Working data Start Marker

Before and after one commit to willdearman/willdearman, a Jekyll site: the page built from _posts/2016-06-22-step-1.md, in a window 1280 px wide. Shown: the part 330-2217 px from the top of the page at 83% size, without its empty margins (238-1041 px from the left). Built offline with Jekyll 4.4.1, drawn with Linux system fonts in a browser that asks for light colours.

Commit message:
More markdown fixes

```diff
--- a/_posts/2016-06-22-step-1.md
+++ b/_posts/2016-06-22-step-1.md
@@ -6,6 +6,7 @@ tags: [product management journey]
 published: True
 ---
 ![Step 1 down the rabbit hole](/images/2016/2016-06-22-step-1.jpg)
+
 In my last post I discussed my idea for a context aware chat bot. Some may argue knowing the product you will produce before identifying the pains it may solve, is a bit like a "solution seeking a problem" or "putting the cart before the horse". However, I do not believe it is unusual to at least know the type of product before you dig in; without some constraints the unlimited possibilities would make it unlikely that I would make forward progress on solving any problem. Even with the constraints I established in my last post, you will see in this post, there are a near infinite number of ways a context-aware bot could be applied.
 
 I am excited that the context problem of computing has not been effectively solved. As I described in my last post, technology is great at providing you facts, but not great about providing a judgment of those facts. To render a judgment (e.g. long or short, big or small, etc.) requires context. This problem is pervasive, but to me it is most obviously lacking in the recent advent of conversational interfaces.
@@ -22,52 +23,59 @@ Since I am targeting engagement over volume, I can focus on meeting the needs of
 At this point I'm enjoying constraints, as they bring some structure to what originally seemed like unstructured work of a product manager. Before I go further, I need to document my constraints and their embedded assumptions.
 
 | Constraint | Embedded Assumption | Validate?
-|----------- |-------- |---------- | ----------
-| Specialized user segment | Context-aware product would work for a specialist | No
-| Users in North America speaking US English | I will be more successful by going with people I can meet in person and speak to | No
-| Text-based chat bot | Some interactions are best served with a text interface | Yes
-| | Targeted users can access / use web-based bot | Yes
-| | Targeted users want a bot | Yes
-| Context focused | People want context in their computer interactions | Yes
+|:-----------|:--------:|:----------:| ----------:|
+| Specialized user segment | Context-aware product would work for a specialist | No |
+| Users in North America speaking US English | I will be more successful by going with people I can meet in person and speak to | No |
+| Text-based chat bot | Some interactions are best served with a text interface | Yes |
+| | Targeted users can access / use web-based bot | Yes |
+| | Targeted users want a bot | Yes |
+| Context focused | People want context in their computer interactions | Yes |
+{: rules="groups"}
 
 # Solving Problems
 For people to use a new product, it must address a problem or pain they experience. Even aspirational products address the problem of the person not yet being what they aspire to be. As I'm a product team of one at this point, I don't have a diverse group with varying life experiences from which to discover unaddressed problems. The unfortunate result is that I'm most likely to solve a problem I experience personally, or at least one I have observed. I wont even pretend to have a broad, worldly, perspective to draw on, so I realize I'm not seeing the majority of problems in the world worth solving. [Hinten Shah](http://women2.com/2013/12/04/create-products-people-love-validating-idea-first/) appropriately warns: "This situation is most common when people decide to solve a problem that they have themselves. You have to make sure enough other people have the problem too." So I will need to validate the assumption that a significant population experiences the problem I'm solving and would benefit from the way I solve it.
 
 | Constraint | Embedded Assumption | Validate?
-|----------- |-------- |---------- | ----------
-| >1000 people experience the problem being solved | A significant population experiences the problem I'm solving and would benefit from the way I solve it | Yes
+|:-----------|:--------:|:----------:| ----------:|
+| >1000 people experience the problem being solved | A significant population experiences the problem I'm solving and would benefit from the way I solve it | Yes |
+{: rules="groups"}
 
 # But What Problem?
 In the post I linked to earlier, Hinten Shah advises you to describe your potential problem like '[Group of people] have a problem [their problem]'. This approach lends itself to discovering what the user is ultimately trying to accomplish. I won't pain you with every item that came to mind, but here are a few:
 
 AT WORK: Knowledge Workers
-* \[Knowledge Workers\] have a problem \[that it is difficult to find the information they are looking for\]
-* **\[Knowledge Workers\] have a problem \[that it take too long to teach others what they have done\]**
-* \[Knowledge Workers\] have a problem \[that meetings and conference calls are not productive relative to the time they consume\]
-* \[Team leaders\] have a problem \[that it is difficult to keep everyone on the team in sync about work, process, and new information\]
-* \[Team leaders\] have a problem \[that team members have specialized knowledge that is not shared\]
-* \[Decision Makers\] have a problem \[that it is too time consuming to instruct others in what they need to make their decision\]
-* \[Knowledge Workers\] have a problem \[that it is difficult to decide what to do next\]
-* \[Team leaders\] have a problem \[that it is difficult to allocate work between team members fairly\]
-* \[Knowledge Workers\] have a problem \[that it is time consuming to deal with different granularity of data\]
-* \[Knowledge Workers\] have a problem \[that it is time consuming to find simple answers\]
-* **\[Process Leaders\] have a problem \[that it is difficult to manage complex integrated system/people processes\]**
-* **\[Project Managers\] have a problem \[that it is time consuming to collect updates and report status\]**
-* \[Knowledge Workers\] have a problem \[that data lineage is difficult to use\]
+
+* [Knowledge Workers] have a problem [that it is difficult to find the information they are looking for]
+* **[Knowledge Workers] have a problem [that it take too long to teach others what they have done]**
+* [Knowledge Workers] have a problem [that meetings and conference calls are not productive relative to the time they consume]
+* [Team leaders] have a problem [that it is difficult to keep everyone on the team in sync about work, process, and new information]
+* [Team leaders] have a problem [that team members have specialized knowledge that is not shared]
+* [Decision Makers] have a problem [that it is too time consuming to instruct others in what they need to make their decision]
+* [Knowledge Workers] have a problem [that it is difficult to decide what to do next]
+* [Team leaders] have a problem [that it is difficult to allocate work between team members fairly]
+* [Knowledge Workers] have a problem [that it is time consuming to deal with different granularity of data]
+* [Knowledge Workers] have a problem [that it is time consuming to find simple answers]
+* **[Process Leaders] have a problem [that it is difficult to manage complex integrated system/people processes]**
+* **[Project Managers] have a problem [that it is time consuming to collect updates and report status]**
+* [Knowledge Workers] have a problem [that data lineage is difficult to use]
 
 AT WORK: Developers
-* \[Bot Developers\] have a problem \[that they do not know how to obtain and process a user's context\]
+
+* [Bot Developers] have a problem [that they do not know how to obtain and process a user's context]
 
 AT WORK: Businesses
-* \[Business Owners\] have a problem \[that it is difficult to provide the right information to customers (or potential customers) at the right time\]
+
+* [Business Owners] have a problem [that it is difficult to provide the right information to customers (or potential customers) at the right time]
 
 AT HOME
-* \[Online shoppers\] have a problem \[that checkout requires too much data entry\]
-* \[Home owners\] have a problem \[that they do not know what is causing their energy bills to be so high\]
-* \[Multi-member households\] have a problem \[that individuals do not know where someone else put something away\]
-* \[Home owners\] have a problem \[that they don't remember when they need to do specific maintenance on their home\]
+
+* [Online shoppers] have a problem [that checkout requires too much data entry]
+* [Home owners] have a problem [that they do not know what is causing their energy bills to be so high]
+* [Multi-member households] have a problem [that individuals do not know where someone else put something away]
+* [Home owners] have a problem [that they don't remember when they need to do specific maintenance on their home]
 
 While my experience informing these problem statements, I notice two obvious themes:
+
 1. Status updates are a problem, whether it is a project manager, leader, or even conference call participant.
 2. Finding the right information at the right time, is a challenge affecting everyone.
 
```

Working data End Marker

**Problem description**
Look through the entries above. Copy each line in which the string "consuming" occurs.

**Your solution**
-* \[Decision Makers\] have a problem \[that it is too time consuming to instruct others in what they need to make their decision\]
-* \[Knowledge Workers\] have a problem \[that it is time consuming to deal with different granularity of data\]
-* \[Knowledge Workers\] have a problem \[that it is time consuming to find simple answers\]
-* **\[Project Managers\] have a problem \[that it is time consuming to collect updates and report status\]**
+* [Decision Makers] have a problem [that it is too time consuming to instruct others in what they need to make their decision]
+* [Knowledge Workers] have a problem [that it is time consuming to deal with different granularity of data]
+* [Knowledge Workers] have a problem [that it is time consuming to find simple answers]
+* **[Project Managers] have a problem [that it is time consuming to collect updates and report status]**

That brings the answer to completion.